- Scott Clement & Lenny Bronner, Black Turnout Dropped Sharply in Midterms, Census Survey Finds, Washington Post (May 2, 2023), https://www.washingtonpost.com/politics/2023/05/02/black-voter-turnout-election-2022/.
- 10 Years After SCOTUS Gutted Voting Rights Act, Alabama Turnout Gap Is Worse, Brennan Ctr. for Justice. (June 22, 2023), https://www.brennancenter.org/our-work/analysis-opinion/10-years-after-scotus-gutted-voting-rights-act-alabama-turnout-gap-worse; Georgia’s Racial Turnout Gap Grew in 2022, Brennan Ctr. for Justice. (Dec. 16, 2022), https://www.brennancenter.org/our-work/analysis-opinion/georgias-racial-turnout-gap-grew-2022; Nate Cohen, Black Turnout in Midterms was One of Low Points for Democrats, NY Times (Nov. 30, 2022), https://www.nytimes.com/2022/11/30/upshot/midterms-election-black-turnout.html.
- Committee on House Administration, Full Committee Hearing, American Confidence in Elections: State Tools To Promote Voter Confidence, April 27, 2023, https://cha.house.gov/committee-activity/hearings/full-committee-hearing-american-confidence-elections-state-tools.
- William Frey, New Voter Turnout Data from 2022 Shows Some Surprises, Brookings, (May 18, 2023), https://www.brookings.edu/research/new-voter-turnout-data-from-2022-shows-some-surprises-including-lower-turnout-for-youth-women-and-black-americans-in-some-states/.

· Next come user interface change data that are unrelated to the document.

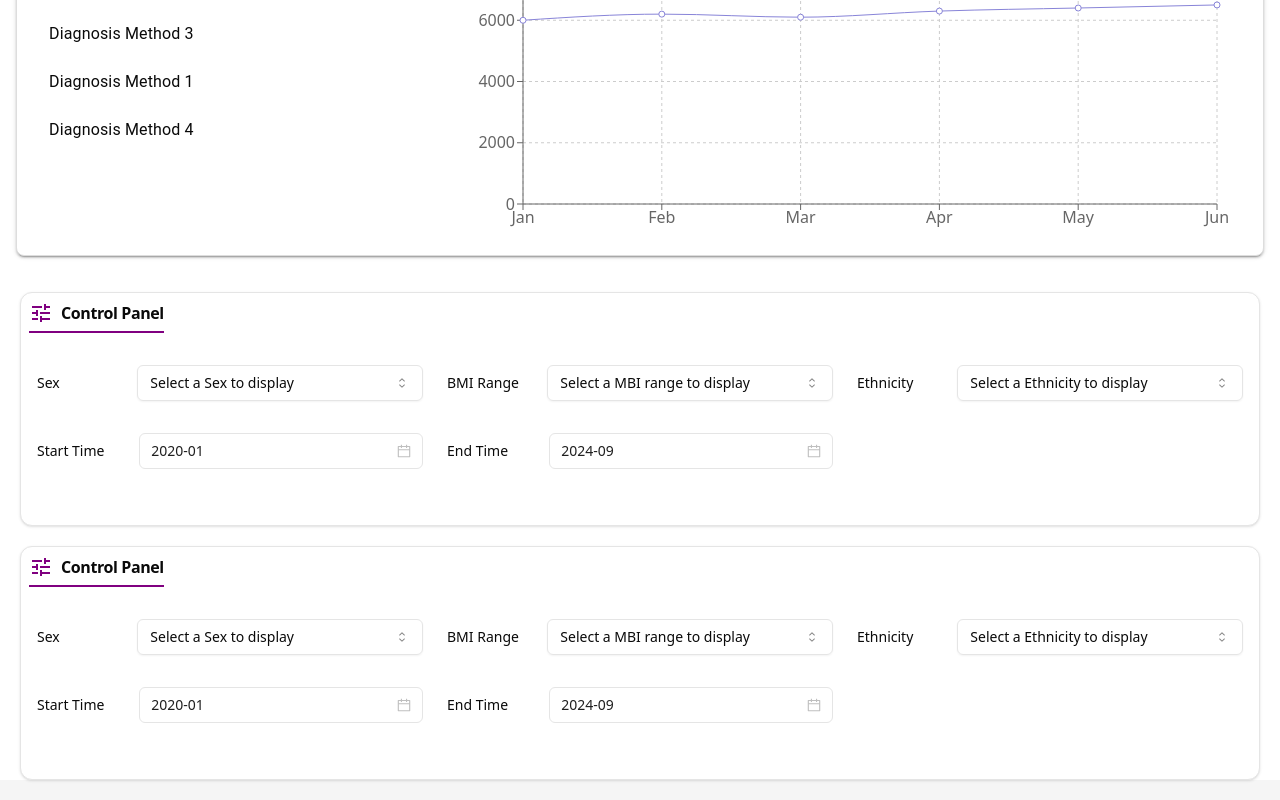
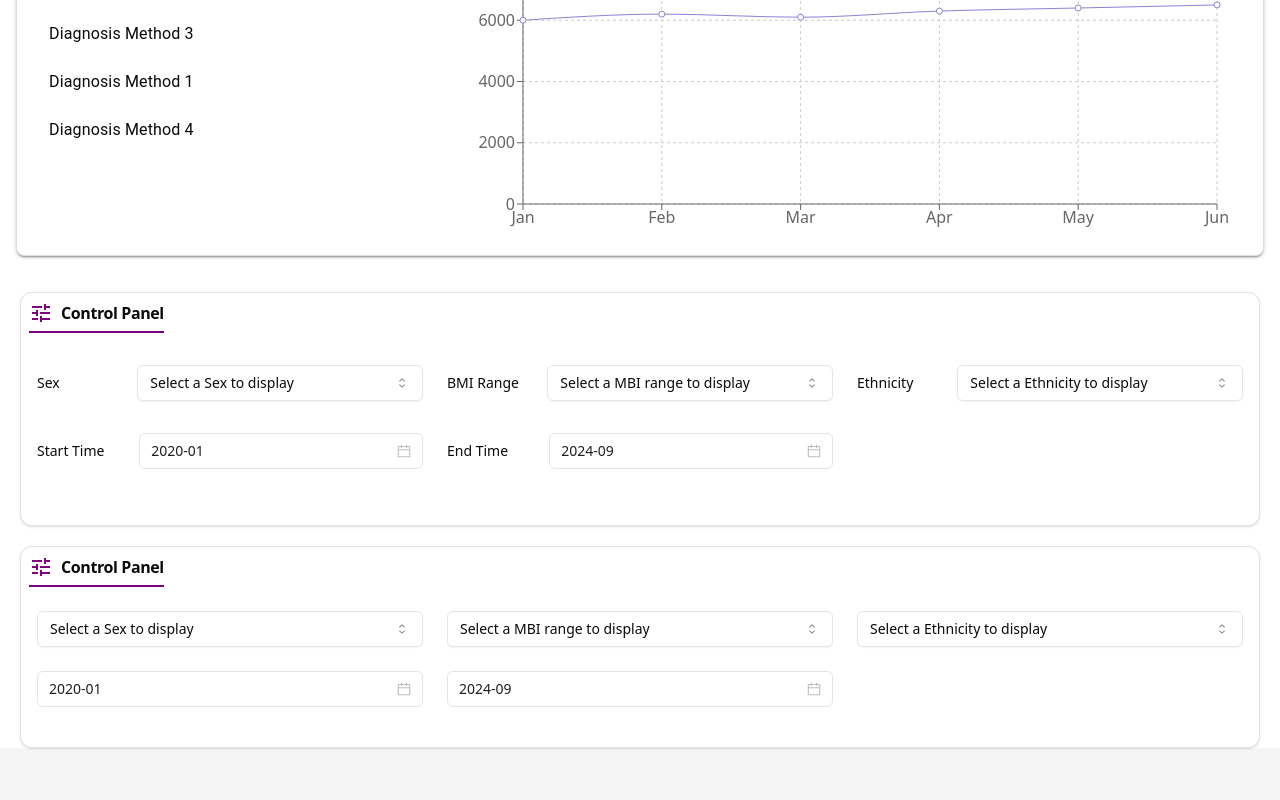
Before and after one commit to passerby-cell/Blood-Front-End, a React (Vite) app: page / in a window 1280 px wide. Shown: the part 1688-2488 px from the top of the page. After the commit the page ends 2456 px from the top, so only its background shows below. Built offline with nearby package versions, Linux system fonts and the light colour scheme.

Commit message:
修改无表单页面

```diff
--- a/src/components/MyControlAndDisplayWithoutForm.tsx
+++ b/src/components/MyControlAndDisplayWithoutForm.tsx
@@ -3,20 +3,9 @@ import "@/components/css/MyControlAndDisplay.sass";
 import TuneIcon from "@mui/icons-material/Tune";
 import { Card, CardHeader, CardTitle } from "./ui/card";
 import { CardContent } from "@mui/material";
-import { useForm } from "react-hook-form";
 import { ConfigProvider, DatePicker } from "antd";
 import { Tag } from "antd";
 
-import {
-  Form,
-  FormControl,
-  FormField,
-  FormItem,
-  FormLabel,
-  FormMessage,
-} from "./ui/form";
-import { z } from "zod";
-import { zodResolver } from "@hookform/resolvers/zod";
 import {
   Select,
   SelectContent,
@@ -174,66 +163,14 @@ const ControlAndDisplay: React.FC = () => {
     startTime: "initial",
     endTime: "initial",
   });
-  const [selectedFilters, setSelectedFilters] = useState<string[]>([]);
-  const [selectedMetric, setSelectedMetric] = useState("WBC");
-  const [Sex] = useState("");
-  const [filteredData, setFilteredData] = useState(initialDummyData);
 
-  const handleFilterApply = () => {
-    const newFilter = `Sex: ${Sex}`;
-    if (!selectedFilters.includes(newFilter) && Sex) {
-      setSelectedFilters((prev) => [...prev, newFilter]);
-    }
-
-    // Apply filtering based on the selected Sex
-    const newFilteredData = initialDummyData.filter(
-      (item) => !Sex || item.Sex === Sex
-    );
-    setFilteredData(newFilteredData);
-  };
-
-  const handleChipDelete = (chipToDelete: string) => {
-    setSelectedFilters((chips) =>
-      chips.filter((chip) => chip !== chipToDelete)
-    );
-    // Reset to initial data when a filter is removed
-    setFilteredData(initialDummyData);
-  };
-
-  const handleMetricChange = (event: React.ChangeEvent<HTMLInputElement>) => {
-    setSelectedMetric(event.target.value);
-  };
-
-  // const handleSexChange = (event: React.ChangeEvent<{ value: unknown }>) => {
-  //     setSex(event.target.value as string);
-  // };
-  const formSchema = z.object({
-    Sex: z.string(),
-    BMIRange: z.string(),
-    Ethnicity: z.string().optional(),
-    startTime: z.string(),
-    endTime: z.string(),
-  });
-
-  // 1. Define your form.
-  const form = useForm<z.infer<typeof formSchema>>({
-    resolver: zodResolver(formSchema),
-    defaultValues: {
+  const [initialValue, setinitialValue] = useState({
     Sex: "",
     BMIRange: "",
     Ethnicity: "",
     startTime: "2020-01",
     endTime: dayjs().format("YYYY-MM"),
-    },
   });
-
-  // 2. Define a submit handler.
-  function onSubmit(values: z.infer<typeof formSchema>) {
-    // Do something with the form values.
-    // ✅ This will be type-safe and validated.
-    console.log(values);
-  }
-
   /**
    * 处理性别改变事件
    *
@@ -242,6 +179,7 @@ const ControlAndDisplay: React.FC = () => {
   const handleSexChange = (value: string) => {
     let newSelectedTags = { ...selectedTags, Sex: value };
     setselectedTags(newSelectedTags);
+    setinitialValue({ ...initialValue, Sex: value });
   };
   /**
    * 处理BMI值变化
@@ -251,6 +189,7 @@ const ControlAndDisplay: React.FC = () => {
   const handleBMIChange = (value: string) => {
     let newSelectedTags = { ...selectedTags, BMIRange: value };
     setselectedTags(newSelectedTags);
+    setinitialValue({ ...initialValue, BMIRange: value });
   };
   /**
    * 处理民族变化
@@ -261,17 +200,21 @@ const ControlAndDisplay: React.FC = () => {
   const handleEthnicityChange = (value: string) => {
     let newSelectedTags = { ...selectedTags, Ethnicity: value };
     setselectedTags(newSelectedTags);
+    setinitialValue({ ...initialValue, Ethnicity: value });
   };
 
   const onStartTimeChange: DatePickerProps["onChange"] = (date, dateString) => {
     let newSelectedTags = { ...selectedTags, startTime: dateString as string };
     setselectedTags(newSelectedTags);
-    form.setValue("startTime", dateString as string);
+    setinitialValue({ ...initialValue, startTime: dateString as string });
   };
   const onEndTimeChange: DatePickerProps["onChange"] = (date, dateString) => {
     let newSelectedTags = { ...selectedTags, endTime: dateString as string };
     setselectedTags(newSelectedTags);
-    form.setValue("endTime", dateString as string);
+    console.log("newSelectedTags", newSelectedTags);
+    let newInitialValue = { ...initialValue, endTime: dateString as string };
+    setinitialValue(newInitialValue);
+    console.log("initialValue", initialValue);
   };
   return (
     <>
@@ -291,60 +234,35 @@ const ControlAndDisplay: React.FC = () => {
           ></div>
         </CardHeader>
 
-        <Form {...form}>
         <CardContent>
-            <form
-              onSubmit={form.handleSubmit(onSubmit)}
-              className=" grid lg:grid-cols-3 gap-12 md:grid-cols-2 gap-6 sm:grid-cols-1"
-            >
-              <FormField
-                control={form.control}
-                name="Sex"
-                render={({ field }) => (
-                  <FormItem className="flex flex-row items-center space-x-2">
-                    <FormLabel className=" mt-2  w-32  ">Sex</FormLabel>
-                    <FormControl className="w-full">
+          <div className=" grid lg:grid-cols-3 gap-12 md:grid-cols-2 gap-6 sm:grid-cols-1">
             <Select
               onValueChange={(Sex) => {
-                          field.onChange(Sex);
+                console.log("Sex", Sex);
                 handleSexChange(Sex);
               }}
-                        defaultValue={field.value}
+              value={initialValue.Sex}
             >
-                        <FormControl>
               <SelectTrigger>
                 <SelectValue placeholder="Select a Sex to display" />
               </SelectTrigger>
-                        </FormControl>
+
               <SelectContent>
                 <SelectItem value="Female">Female</SelectItem>
                 <SelectItem value="Male">Male</SelectItem>
               </SelectContent>
             </Select>
-                    </FormControl>
-                    <FormMessage />
-                  </FormItem>
-                )}
-              />
-              <FormField
-                control={form.control}
-                name="BMIRange"
-                render={({ field }) => (
-                  <FormItem className="flex flex-row items-center space-x-2">
-                    <FormLabel className=" mt-2 w-32 ">BMI Range</FormLabel>
-                    <FormControl className="w-full">
+
             <Select
               onValueChange={(BMI) => {
-                          field.onChange(BMI);
                 handleBMIChange(BMI);
               }}
-                        defaultValue={field.value}
+              value={initialValue.BMIRange}
             >
-                        <FormControl>
               <SelectTrigger>
                 <SelectValue placeholder="Select a MBI range to display" />
               </SelectTrigger>
-                        </FormControl>
+
               <SelectContent>
                 {Object.keys(BMI).map((item, index) => {
                   return (
@@ -355,55 +273,28 @@ const ControlAndDisplay: React.FC = () => {
                 })}
               </SelectContent>
             </Select>
-                    </FormControl>
-                    <FormMessage />
-                  </FormItem>
-                )}
-              />
-              <FormField
-                control={form.control}
-                name="Ethnicity"
-                render={({ field }) => (
-                  <FormItem className="flex flex-row items-center space-x-2">
-                    <FormLabel className=" mt-2  w-32  ">Ethnicity</FormLabel>
-                    <FormControl className="w-full">
+
             <Select
               onValueChange={(Ethnicity) => {
-                          field.onChange(Ethnicity);
                 handleEthnicityChange(Ethnicity);
               }}
-                        defaultValue={field.value}
+              value={initialValue.Ethnicity}
             >
-                        <FormControl>
               <SelectTrigger>
                 <SelectValue placeholder="Select a Ethnicity to display" />
               </SelectTrigger>
-                        </FormControl>
+
               <SelectContent>
                 {Object.keys(Ethnicity).map((item, index) => {
                   return (
-                              <SelectItem
-                                key={item}
-                                value={Ethnicity[index].value}
-                              >
+                    <SelectItem key={item} value={Ethnicity[index].value}>
                       {Ethnicity[index].label}
                     </SelectItem>
                   );
                 })}
               </SelectContent>
             </Select>
-                    </FormControl>
-                    <FormMessage />
-                  </FormItem>
-                )}
-              />
-              <FormField
-                control={form.control}
-                name="startTime"
-                render={({ field }) => (
-                  <FormItem className="flex flex-row items-center space-x-2">
-                    <FormLabel className=" mt-2  w-32  ">Start Time</FormLabel>
-                    <FormControl className="w-full">
+
             <div className="wrapper ">
               <ConfigProvider
                 theme={{
@@ -415,32 +306,19 @@ const ControlAndDisplay: React.FC = () => {
                 }}
               >
                 <DatePicker
+                  allowClear={false}
                   className="input w-full h-9 font-normal
                          text-sm border-1 border-[#e5e5e5]
                          hover:border-[#e5e5e5] font-family: inherit"
                   onChange={onStartTimeChange}
                   picker="month"
-                            defaultValue={dayjs(field.value)}
+                  value={dayjs(initialValue.startTime)}
                   minDate={dayjs("1900-01", "YYYY-MM")}
-                            maxDate={dayjs(
-                              dayjs().format("YYYY-MM"),
-                              "YYYY-MM"
-                            )}
+                  maxDate={dayjs(dayjs().format("YYYY-MM"), "YYYY-MM")}
                 />
               </ConfigProvider>
             </div>
-                    </FormControl>
-                    <FormMessage />
-                  </FormItem>
-                )}
-              />
-              <FormField
-                control={form.control}
-                name="endTime"
-                render={({ field }) => (
-                  <FormItem className="flex flex-row items-center space-x-2">
-                    <FormLabel className=" mt-2  w-32  ">End Time</FormLabel>
-                    <FormControl className="w-full">
+
             <div className="wrapper">
               <ConfigProvider
                 theme={{
@@ -452,32 +330,22 @@ const ControlAndDisplay: React.FC = () => {
                 }}
               >
                 <DatePicker
+                  allowClear={false}
                   className="input w-full h-9 font-normal
                          text-sm border-1 border-[#e5e5e5]
                          hover:border-[#e5e5e5] font-family: inherit"
                   onChange={onEndTimeChange}
                   picker="month"
-                            defaultValue={dayjs(field.value)}
-                            minDate={dayjs(
-                              form.getValues("startTime"),
-                              "YYYY-MM"
-                            )}
-                            maxDate={dayjs(
-                              dayjs().format("YYYY-MM"),
-                              "YYYY-MM"
-                            )}
+                  value={dayjs(initialValue.endTime)}
+                  minDate={dayjs(initialValue.startTime, "YYYY-MM")}
+                  maxDate={dayjs(dayjs().format("YYYY-MM"), "YYYY-MM")}
                 />
               </ConfigProvider>
             </div>
-                    </FormControl>
-                    <FormMessage />
-                  </FormItem>
-                )}
-              />
-            </form>
+          </div>
         </CardContent>
-        </Form>
-        <div className=" tag-wapper grid gap-2 justify-items-start lg:grid-cols-3 md:grid-rows-2 grid-rows-5 m-4">
+
+        <div className=" tag-wapper grid gap-2 justify-items-start lg:grid-cols-3 md:grid-rows-2 grid-rows-5 m-2">
           {Object.keys(selectedTags).map((value, index) => {
             if (
               selectedTags[
@@ -498,18 +366,21 @@ const ControlAndDisplay: React.FC = () => {
                   onClose={() => {
                     let newSelectedTags = {
                       ...selectedTags,
-                      [value]: "initial",
+                      [value]: "",
                     };
+
                     setselectedTags(newSelectedTags);
-                    form.setValue(
-                      value as
-                        | "Sex"
-                        | "BMIRange"
-                        | "Ethnicity"
-                        | "startTime"
-                        | "endTime",
-                      undefined
-                    );
+                    let newInitialValue = {
+                      ...initialValue,
+                      [value]: "",
+                    };
+                    if (value === "startTime") {
+                      newInitialValue.startTime = "2020-01";
+                    } else if (value === "endTime") {
+                      newInitialValue.endTime = dayjs().format("YYYY-MM");
+                    }
+                    // console.log("newInitialValue", newInitialValue);
+                    setinitialValue(newInitialValue);
                   }}
                 >
                   {value}
```
Lines whose indentation alone changed are shown as unchanged.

- Executive Order No. 14019, “Executive Order on Promoting Access to Voting,” March 7, 2021, https://www.whitehouse.gov/briefing-room/presidential-actions/2021/03/07/executive-order-on-promoting-access-to-voting/.
- The Leadership Conference on Civil and Human Rights, “Strengthening Democracy: A Progress Report on Federal Agency Action to Promote Access to Voting,” March 2, 2023, https://civilrights.org/wp-content/uploads/2023/03/ProgressReport_VotingAccess.pdf.